The method, the latest effort by Waterloo researchers and entrepreneurs to lead health innovation in Canada, can simultaneously analyze 96 blood samples that could contain opioids such as fentanyl in under three minutes—twice as quickly as other techniques. 

“The difference between our blood testing method and traditional methods used in laboratories and hospitals is that we can do it faster and reach the same conclusion,” said Emir Nazdrajić, a postdoctoral fellow in Waterloo's Department of Chemistry and co-author of the study. 

“Let's say someone who has overdosed is in the emergency room, and doctors need to quickly determine what they've taken to treat them effectively. The speed of our method can be lifesaving.”

In 2022, over 70,000 Americans died of overdoses from fentanyl, an opioid that is 50 times more powerful than heroin. About 7,000 people die from fentanyl annually in Canada, nearly one-third of which occurs in British Columbia, which is among the worst rates per capita in North America.

When using the Waterloo-designed method, the researchers place a small amount of blood in a 96-well plate with a phosphate buffer. The well plate is then put in a machine that agitates the samples, and a solid phase microextraction (SPME) probe is introduced to enhance the drugs of interest.
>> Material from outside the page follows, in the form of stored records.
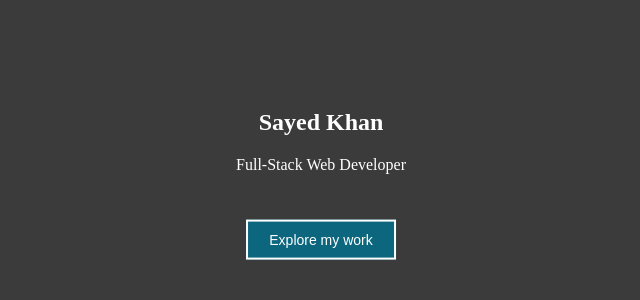
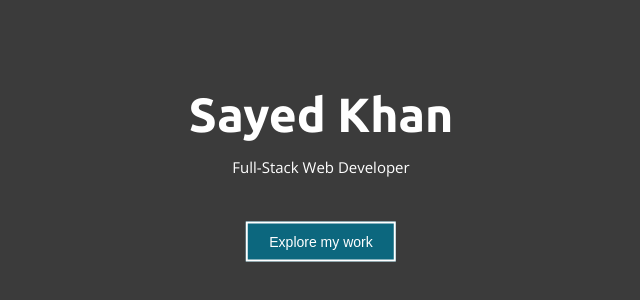
Before and after one commit to arsalonk/portfolio, a plain HTML site: page index.html in a window 1280 px wide. Shown: the part 226-526 px from the top of the page, without its empty margins (319-959 px from the left). Drawn offline with nearby package versions, Linux system fonts and the light colour scheme.

Commit message:
changed font style

```diff
--- a/index.html
+++ b/index.html
@@ -9,7 +9,7 @@
   <link rel="stylesheet" href="https://cdnjs.cloudflare.com/ajax/libs/font-awesome/4.7.0/css/font-awesome.min.css">
   <link rel="stylesheet" type="text/css" href="styles/index.css" />
   <link rel="shortcut icon" type="image/x-icon" href="images/comp.ico" />
-
+  <link href="https://fonts.googleapis.com/css?family=Open+Sans|Ubuntu:700" rel="stylesheet">
 </head>
 
 <body>
@@ -25,7 +25,7 @@
     <section role="region" id="Home" class="home page">
       <div class="home-content">
         <h1 class="home-text">Sayed Khan</h1>
-        <p class="home-text">Full-Stack Web Developer</p>
+        <p>Full-Stack Web Developer</p>
         <button class="home-button">
           <span>Explore my work</span>
         </button>
--- a/styles/index.css
+++ b/styles/index.css
@@ -1,5 +1,9 @@
 * {
   box-sizing: border-box
+}
+
+*:focus {
+  outline: none;
 }
 
 body {
@@ -7,7 +11,10 @@ body {
   margin: 0 auto;
   text-align: center;
   min-height: 100vh;
+  Font-Family: 'Open Sans', Sans-Serif;
+  Font-Size: 15px;
 }
+
 
 .contacts {
   margin: 80px auto 0 auto;
@@ -15,6 +22,7 @@ body {
 
 .contacts p {
   margin: 0;
+  color: white;
 }
 
 .contacts a {
@@ -36,11 +44,6 @@ body {
   top: 50%;
   left: 50%;
   transform: translate(-50%, -50%);
-}
-
-.contact form {
-  /* margin: auto; */
-  /* min-width: 400px; */
 }
 
 .container {
@@ -120,6 +123,12 @@ body {
   transform: translate(-50%, -50%);
 }
 
+.home-text {
+  Font-Family: 'Ubuntu', Sans-Serif;
+  Font-Size: 48px;
+  margin: 0;
+}
+
 .message {
   height: 200px;
 }
@@ -130,6 +139,10 @@ body {
   border: 1px solid rgb(59, 59, 59);
   background-color: rgb(59, 59, 59);
   margin: 10px 10px 0 0;
+}
+
+.nav-button:hover, .nav-home:hover {
+  color: white;
 }
 
 .page {
```
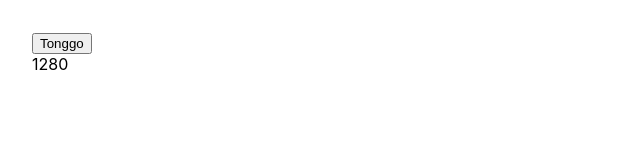
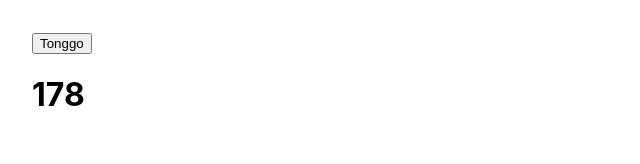
Before and after one commit to Bangdx1412/ReactJS, a React (Create React App) app: page / in a window 1280 px wide. Both pictures are taken after a click on the button "Tonggo". Shown: the top 164 px of the page, without its empty margins (0-640 px from the left). Built offline with nearby package versions, Linux system fonts and the light colour scheme.

Commit message:
ap dung ham dong

```diff
--- a/src/Content.js
+++ b/src/Content.js
@@ -37,20 +37,17 @@ import { useEffect, useState } from "react";
 // 2. Cleanup function sẽ được gọi trước khi component bị unmounted
 
 function Content() {
-  const [chieuDai, setChieuDai] = useState(window.innerWidth);
-
+  const [countdown, setcountdown] = useState(180);
   useEffect(() => {
-    const hanldeResize = () => {
-      setChieuDai(window.innerWidth);
-    };
-    window.addEventListener("resize", hanldeResize);
-
-    return () => {
-      window.removeEventListener("resize", hanldeResize);
-    };
+    setInterval(() => {
+      setcountdown((prevDown) => prevDown - 1);
+    }, 1000);
   }, []);
-
-  return <div>{chieuDai}</div>;
+  return (
+    <div>
+      <h1>{countdown}</h1>
+    </div>
+  );
 }
 
 export default Content;
```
The sample is then analyzed by a mass spectrometer coupled to a microfluidic open interface, with results available in about 90 seconds.  

“There is a high demand for rapid screening methods using mass spectrometry (MS) that can decrease the turnaround time, cost, and limits of quantitation of existing methodologies,” said Dr. Janusz Pawliszyn, corresponding author of the study and a professor in Waterloo's Department of Chemistry. “Our method targets not only fentanyl but other drugs and certain types of diseases.”

- This press release was originally published on the University of Waterloo website